I had a great time at this year’s Pitchfork and if you weren’t there this year, here are a couple of great experiences that you missed:
Vince Staples had a very minimalist set up as if it were a metaphor for his life outside of rap. Staple’s flow was impeccable and he was able to rile the crowd up into a fervour with his hit “Norf Norf”. The call and response that Staples had when he said “Norf side Long Beach” “NORF SIDE LONG BEACH” was amazing.
There was a similar reaction to Danny Brown’s concert, where a surprising number of people were able to recite lines from each of his songs. People within the crowd were so into the experience that they were imitating Brown’s distinct voice throughout the crowd.
Frankie Cosmos and Danny Brown, though vastly different artists, were both sporting their new extremely short haircuts. The main difference between the two concerts was the feeling of the concert. Frankie Cosmos was able to mix rock tropes with her own style of sweet palatable vignettes that made the whole crowd sway together.
Here is one of the best experiences of this Pitchfork, LCD Soundsystem. Waiting in the crowd, I felt a large sense of anticipation from the audience, where people either have been waiting a long time to see LCD or they knew what they were getting into because they have seen them many times before. Otherwise, there was a hush throughout the crowd.
When the first guitar notes of “Yr City’s a Sucker” rang out there was a sense of awe of what was about to come, and when the wood blocks accompanied by the bass line joined, an all out dance party started. Whether it was a hard rock song like “Daft Punk Is Playing at My House” or “Movement” or softer sentimental songs like “New York I Love You, But You’re Bringing Me Down”, people were either moshing or swaying in awe respectively. This was definitely one of the great highlights of my Pitchfork experience.
George Clinton was not what I expected. Rather than playing the old standbys of his classical funk, he played a lot of hip-hop hits. Clinton won over the crowd with their rendition of “Get Low” by Lil Jon, and the rest was just a jamming out rock show.
Angel Olsen has developed in a tremendous way throughout the years and her concert at Pitchfork was able to be the embodiment of all of her growth. Olsen had a backing band that sounded more punk than indie-singer-songwriter. She sauntered onto the stage and played most of her newest album My Woman. Olsen was able to balance her newer rock oriented music with her previous softer music, which created a very intimate feeling rock show that was one of the most enjoyable of the weekend.

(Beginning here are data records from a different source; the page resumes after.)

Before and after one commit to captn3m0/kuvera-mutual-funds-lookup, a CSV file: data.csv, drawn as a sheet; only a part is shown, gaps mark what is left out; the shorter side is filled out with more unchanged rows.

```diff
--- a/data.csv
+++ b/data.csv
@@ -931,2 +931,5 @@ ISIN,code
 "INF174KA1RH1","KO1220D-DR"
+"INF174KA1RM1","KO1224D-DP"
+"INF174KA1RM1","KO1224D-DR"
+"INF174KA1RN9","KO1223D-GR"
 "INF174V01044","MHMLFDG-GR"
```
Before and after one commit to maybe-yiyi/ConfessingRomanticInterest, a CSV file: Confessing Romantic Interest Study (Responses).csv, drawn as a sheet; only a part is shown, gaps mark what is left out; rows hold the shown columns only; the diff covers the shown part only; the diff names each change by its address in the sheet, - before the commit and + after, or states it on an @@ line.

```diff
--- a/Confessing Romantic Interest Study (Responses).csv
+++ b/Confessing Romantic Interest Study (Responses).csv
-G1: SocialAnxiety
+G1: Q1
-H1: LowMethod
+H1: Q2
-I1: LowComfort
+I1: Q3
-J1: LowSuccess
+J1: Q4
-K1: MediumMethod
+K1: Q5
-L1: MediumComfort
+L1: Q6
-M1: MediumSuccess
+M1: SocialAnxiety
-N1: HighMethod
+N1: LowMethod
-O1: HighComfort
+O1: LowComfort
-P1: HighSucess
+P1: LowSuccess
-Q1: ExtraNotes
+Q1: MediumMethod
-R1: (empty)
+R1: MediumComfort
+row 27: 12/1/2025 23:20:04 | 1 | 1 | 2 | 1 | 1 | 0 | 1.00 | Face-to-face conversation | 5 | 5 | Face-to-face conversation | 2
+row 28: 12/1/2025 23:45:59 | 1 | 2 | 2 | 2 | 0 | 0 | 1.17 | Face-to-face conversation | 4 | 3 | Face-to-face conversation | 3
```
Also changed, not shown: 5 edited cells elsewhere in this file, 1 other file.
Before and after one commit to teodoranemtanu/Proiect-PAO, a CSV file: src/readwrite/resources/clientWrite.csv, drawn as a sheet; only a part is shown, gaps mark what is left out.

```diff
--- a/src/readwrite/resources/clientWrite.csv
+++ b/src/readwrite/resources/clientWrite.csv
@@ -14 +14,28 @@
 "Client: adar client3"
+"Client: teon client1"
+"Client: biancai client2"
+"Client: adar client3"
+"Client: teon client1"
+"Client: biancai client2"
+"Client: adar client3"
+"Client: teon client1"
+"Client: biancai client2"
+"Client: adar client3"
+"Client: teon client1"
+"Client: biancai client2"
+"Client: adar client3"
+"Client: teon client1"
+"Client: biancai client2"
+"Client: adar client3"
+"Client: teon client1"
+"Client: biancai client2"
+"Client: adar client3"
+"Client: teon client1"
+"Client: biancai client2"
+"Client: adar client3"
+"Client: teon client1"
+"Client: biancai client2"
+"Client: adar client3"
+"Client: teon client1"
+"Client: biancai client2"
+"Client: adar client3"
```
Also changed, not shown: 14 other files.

S U R V I V E, who is best known for the theme song for the hit show Stranger Things, was able to showcase their unique style of electronic music. Their set was enchanting and was able to put the entire audience in a trance. Everyone was dancing along to the deep sounds that are emblematic of S U R V I V E’s music. Overall, this was a chill break from the craziness that would come next with A Tribe Called Quest.

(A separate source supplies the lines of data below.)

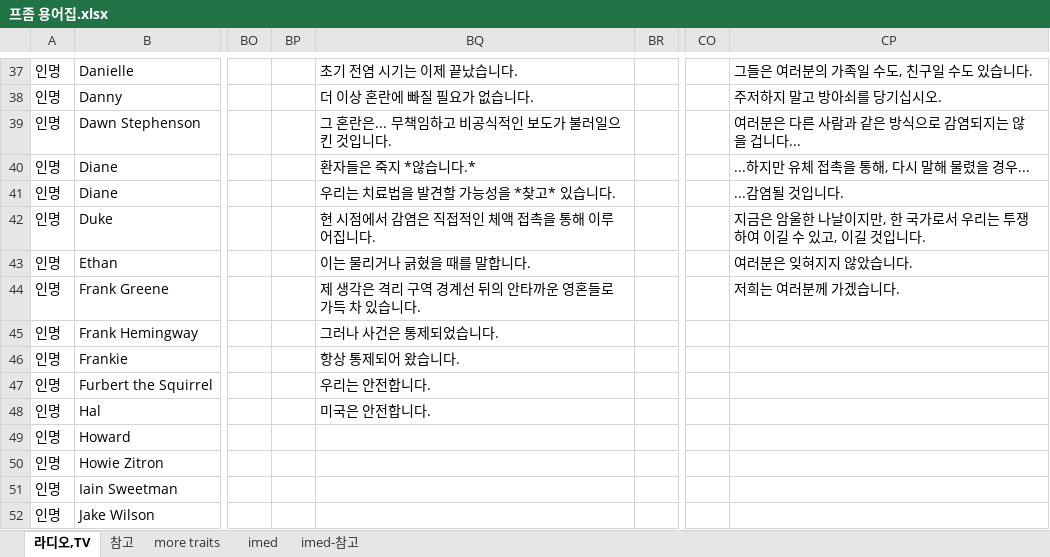
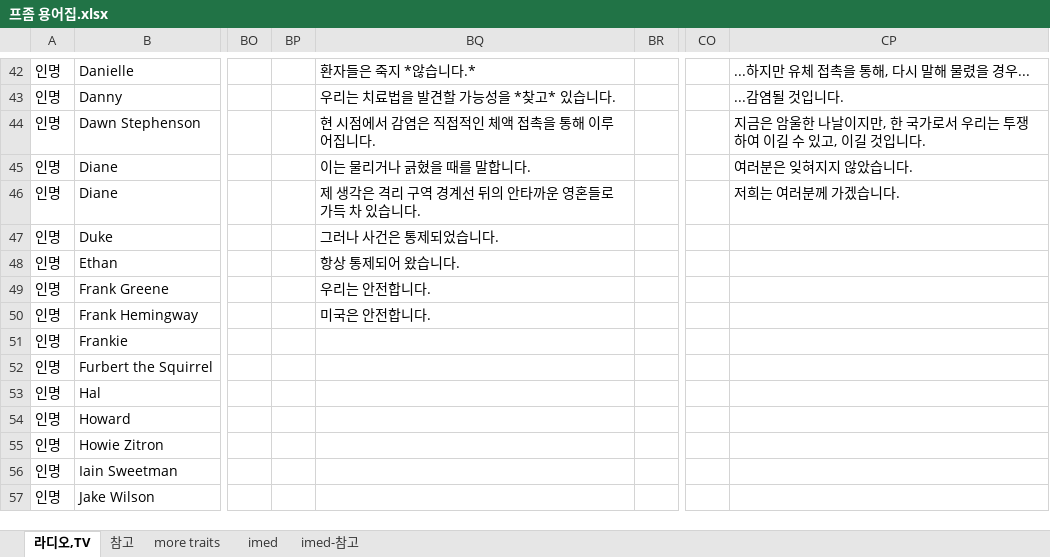
Before and after one commit to Drteray/PZ_KO_Translation, an Excel workbook: 프좀 용어집.xlsx, sheet 라디오,TV, drawn as a sheet; only a part is shown, gaps mark what is left out; values as stored, in another font and other column widths than the file's, no borders; table styles not drawn; addresses are those after the commit; the diff covers the shown part only; the diff names each change by its address in the sheet, - before the commit and + after, or states it on an @@ line.

```diff
--- a/프좀 용어집.xlsx (sheet 라디오,TV)
+++ b/프좀 용어집.xlsx (sheet 라디오,TV)
-BQ42: 초기 전염 시기는 이제 끝났습니다.
+BQ42: 환자들은 죽지 *않습니다.*
-CP42: 그들은 여러분의 가족일 수도, 친구일 수도 있습니다.
+CP42: ...하지만 유체 접촉을 통해, 다시 말해 물렸을 경우...
-BQ43: 더 이상 혼란에 빠질 필요가 없습니다.
+BQ43: 우리는 치료법을 발견할 가능성을 *찾고* 있습니다.
-CP43: 주저하지 말고 방아쇠를 당기십시오.
+CP43: ...감염될 것입니다.
-BQ44: 그 혼란은... 무책임하고 비공식적인 보도가 불러일으킨 것입니다.
+BQ44: 현 시점에서 감염은 직접적인 체액 접촉을 통해 이루어집니다.
-CP44: 여러분은 다른 사람과 같은 방식으로 감염되지는 않을 겁니다...
+CP44: 지금은 암울한 나날이지만, 한 국가로서 우리는 투쟁하여 이길 수 있고, 이길 것입니다.
-BQ45: 환자들은 죽지 *않습니다.*
+BQ45: 이는 물리거나 긁혔을 때를 말합니다.
-CP45: ...하지만 유체 접촉을 통해, 다시 말해 물렸을 경우...
+CP45: 여러분은 잊혀지지 않았습니다.
-BQ46: 우리는 치료법을 발견할 가능성을 *찾고* 있습니다.
+BQ46: 제 생각은 격리 구역 경계선 뒤의 안타까운 영혼들로 가득 차 있습니다.
-CP46: ...감염될 것입니다.
+CP46: 저희는 여러분께 가겠습니다.
-BQ47: 현 시점에서 감염은 직접적인 체액 접촉을 통해 이루어집니다.
+BQ47: 그러나 사건은 통제되었습니다.
-CP47: 지금은 암울한 나날이지만, 한 국가로서 우리는 투쟁하여 이길 수 있고, 이길 것입니다.
+CP47: (empty)
-BQ48: 이는 물리거나 긁혔을 때를 말합니다.
+BQ48: 항상 통제되어 왔습니다.
-CP48: 여러분은 잊혀지지 않았습니다.
+CP48: (empty)
-BQ49: 제 생각은 격리 구역 경계선 뒤의 안타까운 영혼들로 가득 차 있습니다.
+BQ49: 우리는 안전합니다.
-CP49: 저희는 여러분께 가겠습니다.
+CP49: (empty)
-BQ50: 그러나 사건은 통제되었습니다.
+BQ50: 미국은 안전합니다.
-BQ51: 항상 통제되어 왔습니다.
+BQ51: (empty)
-BQ52: 우리는 안전합니다.
+BQ52: (empty)
-BQ53: 미국은 안전합니다.
+BQ53: (empty)
```
Also changed, not shown: 5 added rows and 114 edited cells elsewhere in this sheet, 3 other files.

A Tribe Called Quest was the coup de grace of Saturday’s events. Tribe was able to combine their style of Conscious rap with the energy of the crowd very well. They started off with a tribute to their fallen member Phife Dawg by saying that it was their first concert since he became deceased. The concert was a very energetic with some touching moments of tribute to their fallen member. At times, Phife Dawg’s verses would play acapella throughout the sound system and ripple through the audience. Even more emblematic of their loss came how the acapella verses were set up with a light shining on a microphone that was unaccompanied. Overall, Tribe was able to channel their loss into a very energetic concert.
Joey Purp played on his Chicago roots during his show. He was able to showcase how far he had come from being an up-and-comer from Chicago and he even was able to surprise the audience with a cameo appearance from Vic Mensa.
Due to a minor disappointment on Sunday (The Avalanches Cancelled last minute due to a family issue), I had some time to walk around in the market behind the festival. In the market, there were posters of artists at the festival from past concerts that you may have missed, beautiful fan art of the artists themselves, T-Shirts and memorabilia for various artists, and Vinyl records of great albums from various record labels. When I was walking around, I ended up buying three Vinyl records (Mac Demarco’s 2, Washed Out’s Paracosm, and Beach House’s Depression Cherry) and had a great time walking around the back with people who shared the same musical interests.
Nicolas Jaar was a strange concert experience. At first, I was front row for this concert, but I had to move further back because of the solid wall of sound that blew me away. Jaar appeared solo, surrounded by his array of instrumentation. Throughout the concert, Jaar was able to seamlessly blend the analogue with the digital and created a set that was not only sonically powerful but mesmerizing.
Solange was the last show of the festival and it did not disappoint. Solange was able to connect her neo-soul style to a large group of audience members. Not only was Solange great with her sonic style, but she also put on an avant-garde stage show. All of the backup singers were dressed the same and were choreographed with stilted motions that would go along with the music itself. The show was able to quell the more rowdy energy of the third day into a softer mood and had the entire crowd moving together in agreement. Overall, the concert was a great cherry on top to what was a great Pitchfork.
This year of Pitchfork was amazing, it was a great experience, I will definitely not miss out for the next year.